TASK TO COMPLETE :: Going through the entries below, copy out each line that contains "portfolio".

DATA RECORDS ::
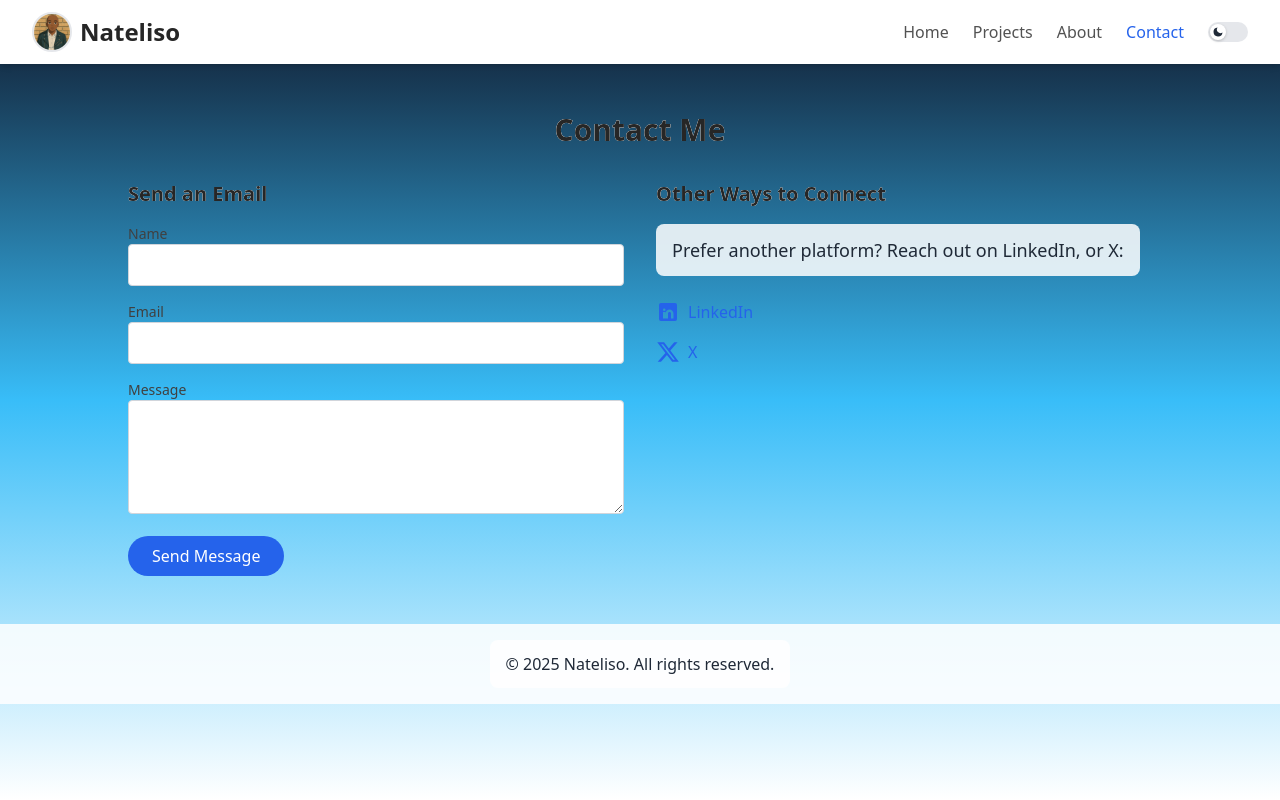
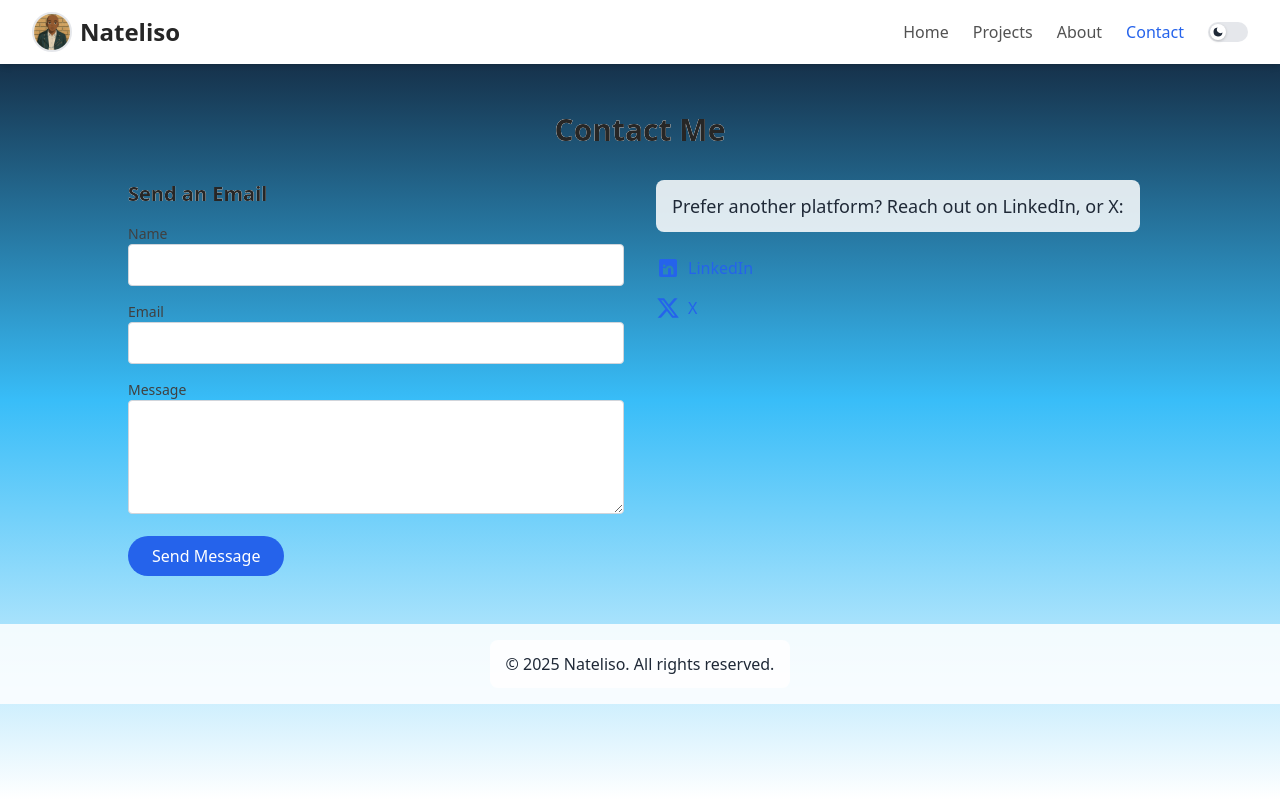
Before and after one commit to Nateliso/nateliso-portfolio, a React (Vite) app: page /contact in a window 1280 px wide. Built offline with nearby package versions, Linux system fonts and the light colour scheme.

Commit message:
Complete prsonal portfolio

```diff
--- a/src/pages/Contact.jsx
+++ b/src/pages/Contact.jsx
@@ -90,9 +90,6 @@ function Contact() {
         </div>
         {/* Social Links */}
         <div>
-          <h3 className="text-xl font-semibold text-neutral-800 dark:text-neutral-100 mb-4 text-outline-white dark:text-shadow-none">
-            Other Ways to Connect
-          </h3>
           <div className="p-container mb-6">
             <p className="text-lg">
               Prefer another platform? Reach out on LinkedIn, or X:
```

TASK RESPONSE ::
Before and after one commit to Nateliso/nateliso-portfolio, a React (Vite) app: page /contact in a window 1280 px wide. Built offline with nearby package versions, Linux system fonts and the light colour scheme.
Complete prsonal portfolio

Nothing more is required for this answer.